(Before-and-after page screenshots)
• • • • • • •
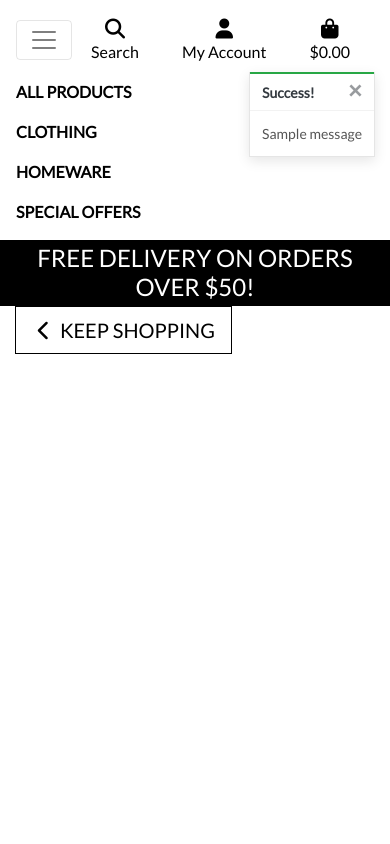
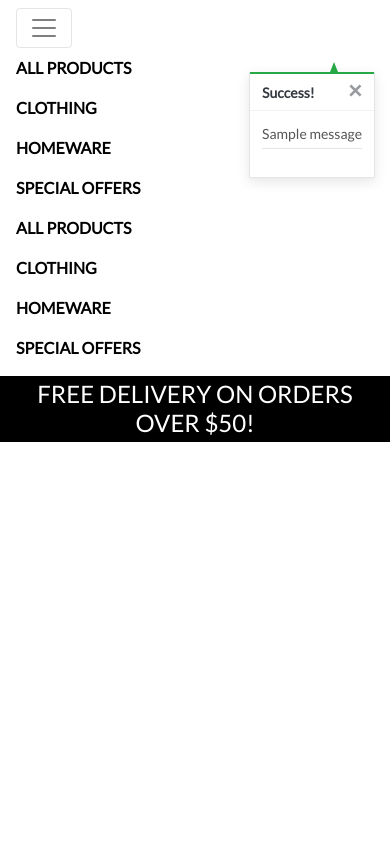
Before and after one commit to A-Gr33n/boutique_ado_v1, a Django app: page /bag/ in a window 390 px wide, after a click that opens the changed part. Run offline with Django 3.2, Linux system fonts and the light colour scheme; tables that the repository leaves empty hold one stand-in row (values such as "Sample post"); one stand-in notice (Sample message) is shown; some libraries are stand-ins or nearby versions.

Commit message:
Added notification CSS, shopping bag preview and additional messages

```diff
--- a/bag/views.py
+++ b/bag/views.py
@@ -1,4 +1,4 @@
-from django.shortcuts import render, redirect, reverse, HttpResponse
+from django.shortcuts import render, redirect, reverse, HttpResponse, get_object_or_404
 from django.contrib import messages
 
 from products.models import Product
@@ -15,7 +15,7 @@
 def add_to_bag(request, item_id):
     """ Add a quantity of the specified product to the shopping bag """
 
-    product = Product.objects.get(pk=item_id)
+    product = get_object_or_404(Product, pk=item_id)
     quantity = int(request.POST.get('quantity'))
     redirect_url = request.POST.get('redirect_url')
     size = None
@@ -27,13 +27,21 @@
         if item_id in list(bag.keys()):
             if size in bag[item_id]['items_by_size'].keys():
                 bag[item_id]['items_by_size'][size] += quantity
+                messages.success(
+                    request, f'Updated size {size.upper()} {product.name} quantity to {bag[item_id]["items_by_size"][size]}')
             else:
                 bag[item_id]['items_by_size'][size] = quantity
+                messages.success(
+                    request, f'Added size {size.upper()} {product.name} to your bag')
         else:
             bag[item_id] = {'items_by_size': {size: quantity}}
+            messages.success(
+                request, f'Added size {size.upper()} {product.name} to your bag')
     else:
         if item_id in list(bag.keys()):
             bag[item_id] += quantity
+            messages.success(
+                request, f'Updated {product.name} quantity to {bag[item_id]}')
         else:
             bag[item_id] = quantity
             messages.success(request, f'Added {product.name} to your bag')
@@ -45,6 +53,7 @@
 def adjust_bag(request, item_id):
     """Adjust the quantity of the specified product to the specified amount"""
 
+    product = get_object_or_404(Product, pk=item_id)
     quantity = int(request.POST.get('quantity'))
     size = None
     if 'product_size' in request.POST:
@@ -54,15 +63,22 @@
     if size:
         if quantity > 0:
             bag[item_id]['items_by_size'][size] = quantity
+            messages.success(
+                request, f'Updated size {size.upper()} {product.name} quantity to {bag[item_id]["items_by_size"][size]}')
         else:
             del bag[item_id]['items_by_size'][size]
             if not bag[item_id]['items_by_size']:
                 bag.pop(item_id)
+            messages.success(
+                request, f'Removed size {size.upper()} {product.name} from your bag')
     else:
         if quantity > 0:
             bag[item_id] = quantity
+            messages.success(
+                request, f'Updated {product.name} quantity to {bag[item_id]}')
         else:
             bag.pop(item_id)
+            messages.success(request, f'Removed {product.name} from your bag')
 
     request.session['bag'] = bag
     return redirect(reverse('view_bag'))
@@ -72,6 +88,7 @@
     """Remove the item from the shopping bag"""
 
     try:
+        product = get_object_or_404(Product, pk=item_id)
         size = None
         if 'product_size' in request.POST:
             size = request.POST['product_size']
@@ -81,11 +98,15 @@
             del bag[item_id]['items_by_size'][size]
             if not bag[item_id]['items_by_size']:
                 bag.pop(item_id)
+            messages.success(
+                request, f'Removed size {size.upper()} {product.name} from your bag')
         else:
             bag.pop(item_id)
+            messages.success(request, f'Removed {product.name} from your bag')
 
         request.session['bag'] = bag
         return HttpResponse(status=200)
 
     except Exception as e:
+        messages.error(request, f'Error removing item: {e}')
         return HttpResponse(status=500)
--- a/static/css/base.css
+++ b/static/css/base.css
@@ -120,6 +120,57 @@
     height: 2px;
 }
 
+/* from CSS-tricks.com: https://css-tricks.com/snippets/css/css-triangle/ */
+.arrow-up {
+    width: 0;
+    height: 0;
+    border-left: 4px solid transparent;
+    border-right: 4px solid transparent;
+    border-bottom: 10px solid black;
+    position: absolute;
+    top: -10px;
+    right: 36px;
+}
+
+/* Convenience classes - colors copied from Bootstrap */
+.arrow-primary {
+    border-bottom-color: #007bff !important;
+}
+
+.arrow-secondary {
+    border-bottom-color: #6c757d !important;
+}
+
+.arrow-success {
+    border-bottom-color: #28a745 !important;
+}
+
+.arrow-danger {
+    border-bottom-color: #dc3545 !important;
+}
+
+.arrow-warning {
+    border-bottom-color: #ffc107 !important;
+}
+
+.arrow-info {
+    border-bottom-color: #17a2b8 !important;
+}
+
+.arrow-light {
+    border-bottom-color: #f8f9fa !important;
+}
+
+.arrow-dark {
+    border-bottom-color: #343a40 !important;
+}
+
+.bag-notification-wrapper {
+    height: 100px;
+    overflow-x: hidden;
+    overflow-y: auto;
+}
+
 /* -------------------------------- Media Queries */
 
 /* Slightly larger container on xl screens */
--- a/templates/includes/mobile-top-header.html
+++ b/templates/includes/mobile-top-header.html
@@ -1,60 +1,57 @@
-<li class="list-inline-item">
-    <a class="text-black nav-link d-block d-lg-none" href="#" id="mobile-search" data-toggle="dropdown"
-        aria-haspopup="true" aria-expanded="false">
-        <div class="text-center">
-            <div><i class="fas fa-search fa-lg"></i></div>
-            <p class="my-0">Search</p>
-        </div>
+<div class="collapse navbar-collapse" id="main-nav">
+    <ul class="navbar-nav w-auto mx-auto">
+        <li class="nav-item dropdown">
+            <a class="logo-font font-weight-bold nav-link text-black mr-5" href="#" id="all-products-link"
+                data-toggle="dropdown" aria-haspopup="true" aria-expanded="false">
+                All Products
             </a>
-    <div class="dropdown-menu border-0 w-100 p-3 rounded-0 my-0" aria-labelledby="mobile-search">
-        <form class="form" method="GET" action="{% url 'products' %}">
-            <div class="input-group w-100">
-                <input class="form-control border border-black rounded-0" type="text" name="q"
-                    placeholder="Search our site">
-                <div class="input-group-append">
-                    <button class="form-control form-control btn btn-black border border-black rounded-0" type="submit">
-                        <span class="icon">
-                            <i class="fas fa-search"></i>
-                        </span>
-                    </button>
-                </div>
-            </div>
-        </form>
+            <div class="dropdown-menu border-0" aria-labelledby="all-products-link">
+                <a href="{% url 'products' %}?sort=price&direction=asc" class="dropdown-item">By Price</a>
+                <a href="{% url 'products' %}?sort=rating&direction=desc" class="dropdown-item ">By Rating</a>
+                <a href="{% url 'products' %}?sort=category&direction=asc" class="dropdown-item ">By Category</a>
+                <a href="{% url 'products' %}" class="dropdown-item">All Products</a>
             </div>
         </li>
-<li class="list-inline-item dropdown">
-    <a class="text-black nav-link d-block d-lg-none" href="#" id="user-options" data-toggle="dropdown"
-        aria-haspopup="true" aria-expanded="false">
-        <div class="text-center">
-            <div><i class="fas fa-user fa-lg"></i></div>
-            <p class="my-0">My Account</p>
-        </div>
+
+        <li class="nav-item dropdown">
+            <a class="logo-font font-weight-bold nav-link text-black mr-5" href="#" id="clothing-link"
+                data-toggle="dropdown" aria-haspopup="true" aria-expanded="false">
+                Clothing
             </a>
-    <div class="dropdown-menu border-0" aria-labelledby="user-options">
-        {% if request.user.is_authenticated %}
-        {% if request.user.is_superuser %}
-        <a href="{% url 'account_logout' %}" class="dropdown-item">Product Management</a>
-        {% endif %}
-        <a href="" class="dropdown-item">My Profile</a>
-        <a href="{% url 'account_logout' %}" class="dropdown-item">Logout</a>
-        {% else %}
-        <a href="{% url 'account_signup' %}" class="dropdown-item">Register</a>
-        <a href="{% url 'account_login' %}" class="dropdown-item">Login</a>
-        {% endif %}
+            <div class="dropdown-menu border-0" aria-labelledby="clothing-link">
+                <a href="{% url 'products' %}?category=activewear,essentials" class="dropdown-item">Activewear &amp;
+                    Essentials</a>
+                <a href="{% url 'products' %}?category=jeans" class="dropdown-item">Jeans</a>
+                <a href="{% url 'products' %}?category=shirts" class="dropdown-item">Shirts</a>
+                <a href="{% url 'products' %}?category=activewear,essentials,jeans,shirts" class="dropdown-item">All
+                    Clothing</a>
             </div>
         </li>
-<li class="list-inline-item">
-    <a class="{% if grand_total %}text-primary font-weight-bold{% else %}text-black{% endif %} nav-link d-block d-lg-none"
-        href="{% url 'view_bag' %}">
-        <div class="text-center">
-            <div><i class="fas fa-shopping-bag fa-lg"></i></div>
-            <p class="my-0">
-                {% if grand_total %}
-                ${{ grand_total|floatformat:2 }}
-                {% else %}
-                $0.00
-                {% endif %}
-            </p>
+
+        <li class="nav-item dropdown">
+            <a class="logo-font font-weight-bold nav-link text-black mr-5" href="#" id="homeware-link"
+                data-toggle="dropdown" aria-haspopup="true" aria-expanded="false">
+                Homeware
+            </a>
+            <div class="dropdown-menu border-0" aria-labelledby="homeware-link">
+                <a href="{% url 'products' %}?category=bed_bath" class="dropdown-item">Bed &amp; Bath</a>
+                <a href="{% url 'products' %}?category=kitchen_dining" class="dropdown-item">Kitchen &amp; Dining</a>
+                <a href="{% url 'products' %}?category=bed_bath,kitchen_dining" class="dropdown-item">All Homeware</a>
             </div>
+        </li>
+
+        <li class="nav-item dropdown">
+            <a class="logo-font font-weight-bold nav-link text-black" href="#" id="specials-link" data-toggle="dropdown"
+                aria-haspopup="true" aria-expanded="false">
+                Special Offers
             </a>
+            <div class="dropdown-menu border-0" aria-labelledby="specials-link">
+                <a href="{% url 'products' %}?category=new_arrivals" class="dropdown-item">New Arrivals</a>
+                <a href="{% url 'products' %}?category=deals" class="dropdown-item">Deals</a>
+                <a href="{% url 'products' %}?category=clearance" class="dropdown-item">Clearance</a>
+                <a href="{% url 'products' %}?category=new_arrivals,deals,clearance" class="dropdown-item">All
+                    Specials</a>
+            </div>
         </li>
+    </ul>
+</div>
--- a/templates/includes/toasts/toast_success.html
+++ b/templates/includes/toasts/toast_success.html
@@ -3,11 +3,68 @@
   <div class="w-100 toast-capper bg-success"></div>
   <div class="toast-header bg-white text-dark">
     <strong class="mr-auto">Success!</strong>
-        <button type="button" class="ml-2 mb-1 close text-dark" data-dismiss="toast" aria-label="Close">
+    <button
+      type="button"
+      class="ml-2 mb-1 close text-dark"
+      data-dismiss="toast"
+      aria-label="Close"
+    >
       <span aria-hidden="true">&times;</span>
     </button>
   </div>
   <div class="toast-body bg-white">
+    <div class="row">
+      <div class="col">
         {{ message }}
+        <hr class="mt-1 mb-3" />
       </div>
     </div>
+    {% if grand_total %}
+    <p class="logo-font bg-white text-black py-1">
+      Your Bag ({{ product_count }})
+    </p>
+    <div class="bag-notification-wrapper">
+      {% for item in bag_items %}
+      <div class="row">
+        <div class="col-3 my-1">
+          <img class="w-100" src="{{ item.product.image.url }}" />
+        </div>
+        <div class="col-9">
+          <p class="my-0"><strong>{{ item.product.name }}</strong></p>
+          <p class="my-0 small">
+            Size: {% if item.product.has_sizes %}{{ item.size|upper }}{% else
+            %}N/A{% endif %}
+          </p>
+          <p class="my-0 small text-muted">Qty: {{ item.quantity }}</p>
+        </div>
+      </div>
+      {% endfor %}
+    </div>
+    <div class="row">
+      <div class="col">
+        <strong>
+          <p class="mt-3 mb-1 text-black">
+            Total{% if free_delivery_delta > 0 %} (Exc. delivery){% endif %}:
+            <span class="float-right">${{ total|floatformat:2 }}</span>
+          </p>
+        </strong>
+        {% if free_delivery_delta > 0 %}
+        <p class="mb-0 p-2 bg-warning shadow-sm text-black text-center">
+          Spend <strong>${{ free_delivery_delta }}</strong> more to get free
+          next day delivery!
+        </p>
+        {% endif %}
+        <a
+          href="{% url 'view_bag' %}"
+          class="btn btn-black btn-block rounded-0"
+        >
+          <span class="text-uppercase">Go To Secure Checkout</span>
+          <span class="icon">
+            <i class="fas fa-lock"></i>
+          </span>
+        </a>
+      </div>
+    </div>
+    {% endif %}
+  </div>
+</div>
```
Also changed, not shown: templates/allauth/base.html (deleted, +0 -40 lines), products/templates/products/includes/quantity_input_script.html (renamed from templates/products/includes/quantity_input_script.html), products/templates/products/product_detail.html (renamed from templates/products/product_detail.html), products/templates/products/products.html (renamed from templates/products/products.html), templates/base.html (line endings or trailing spaces). Lines whose indentation alone changed are shown as unchanged.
• • • • • • •
__Exercise brief__
Within the entries above, work out how many lines contain the word "arrow". The number alone is the answer.

__Response__
9